This is the third on a series of posts on what I took away from the final talk at the METM14 conference (part 1 and part 2).
In his talk, Martin Roberts got down to the nitty-gritty of his job with respect to writing about Spanish things in English, showing us, for instance, some recent translations of the tricky-to-translate term imputados — a culture-specific legal term if ever there was one.
He recognised that journalists may not have always got it right and showed us some bad and better attempts at translating this term in the press.
It was insightful to get his take on this term as it was one I’d tracked in the news and had even written this post about.
While it’s true that journalists did often get the translation of this term wrong, I do remember noticing an improvement over time.
When all the corruption cases started coming out, particularly the high profile one involving the present King’s sister, just about all the news media got it wrong and simply translated imputada as “accused” or “charged”.
But as time went on and new corruption cases came out, and the King’s sister’s case dragged out, more nuanced and descriptive translations appeared in the press.

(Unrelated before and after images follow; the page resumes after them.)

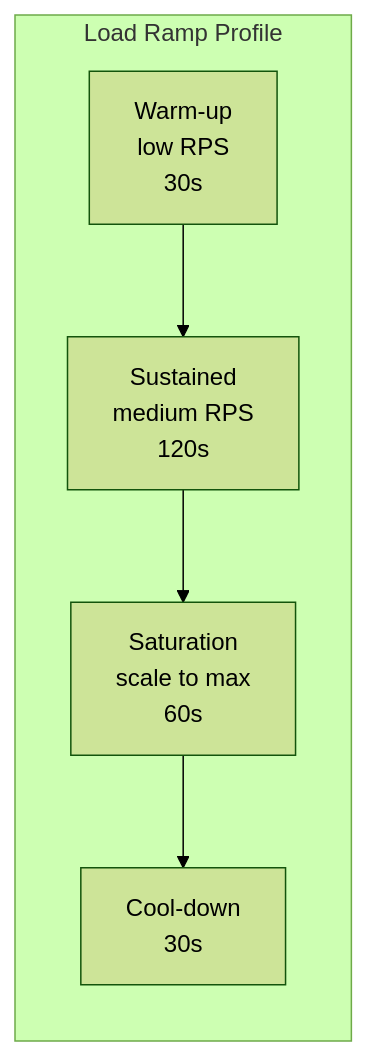
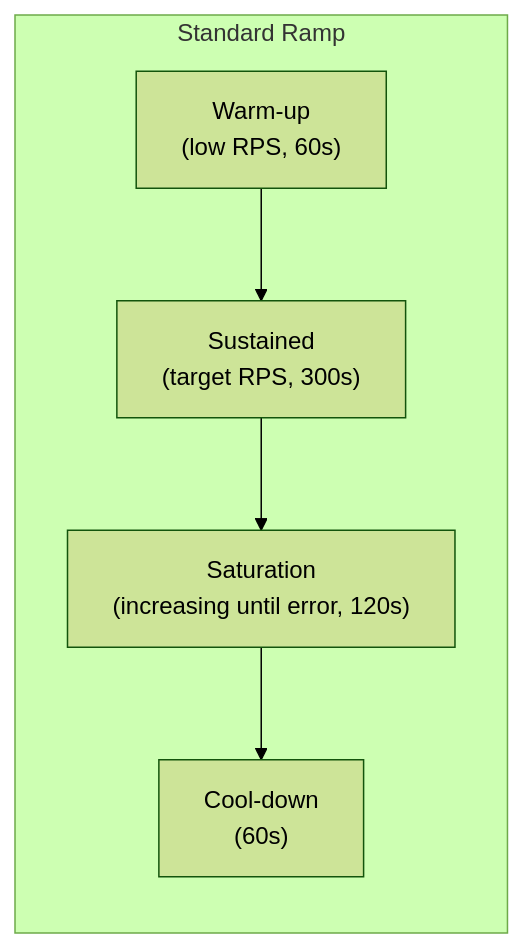
One commit to 1Shubham7/knotes changed the third of 6 diagrams in teamp.md. Above: the diagram before and after it, drawn with Mermaid (forest theme). The commit also changed other lines of this file, not shown here.

````diff
--- a/teamp.md
+++ b/teamp.md
@@ -249,10 +222,8 @@
 ```mermaid
 graph LR
-    subgraph "Load Ramp Profile"
-        L1["Warm-up<br/>low RPS<br/>30s"]
-        L2["Sustained<br/>medium RPS<br/>120s"]
-        L3["Saturation<br/>scale to max<br/>60s"]
-        L4["Cool-down<br/>30s"]
-        L1 --> L2 --> L3 --> L4
+    subgraph "Standard Ramp"
+        L1["Warm-up<br/>(low RPS, 60s)"] --> L2["Sustained<br/>(target RPS, 300s)"]
+        L2 --> L3["Saturation<br/>(increasing until error, 120s)"]
+        L3 --> L4["Cool-down<br/>(60s)"]
     end
 ```
````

The journalists seemed to be learning off each other and gradually improving their translations of the term in its various forms.
Martin at least partly confirmed this by showing there was obviously an awareness that they were getting something wrong. In this sense, journalism seems more dynamic than translation.
The journalist’s attempts at translating tricky terms are out there for all to see. And while they may not get feedback directly from readers (although I’m sure it happens), other journalists will surely take notice of and improve upon your effort if there is any room for it.
The translation world seems more static in this respect. Translators do help each other with tricky terms, in different places on the Web, but you rarely get to see the final solution in its context, and thus don’t really get a chance to see how it works or doesn’t and maybe improve on it in the same way.
There also appears to be a tendency to place more faith than may be deserved in existing translations found in one place or another (dictionaries or answers to previous questions in help forums), which may or may not reflect the same context as the present problem and may or may not have been dealt with adequately in the first place.
Either way, it’s good to be able to take advantage of the work journalists do in their more dynamic world when the opportunity arises (i.e., when a news item means they have to translate a tricky term of interest) and look to see how they handle things we may have been struggling away with for years without going anywhere very interesting. At the very least, they may provide a different perspective.
Excellent post. I also translate these difficult and often long drawn out legal Dockets. I was stumped when I came accross Imputación Principal which I translated as the Main Charge in a number of additional charges filed against a large number of defendants or suspects (imputados) as you well put it.
Hi Christine, Thanks for your comment!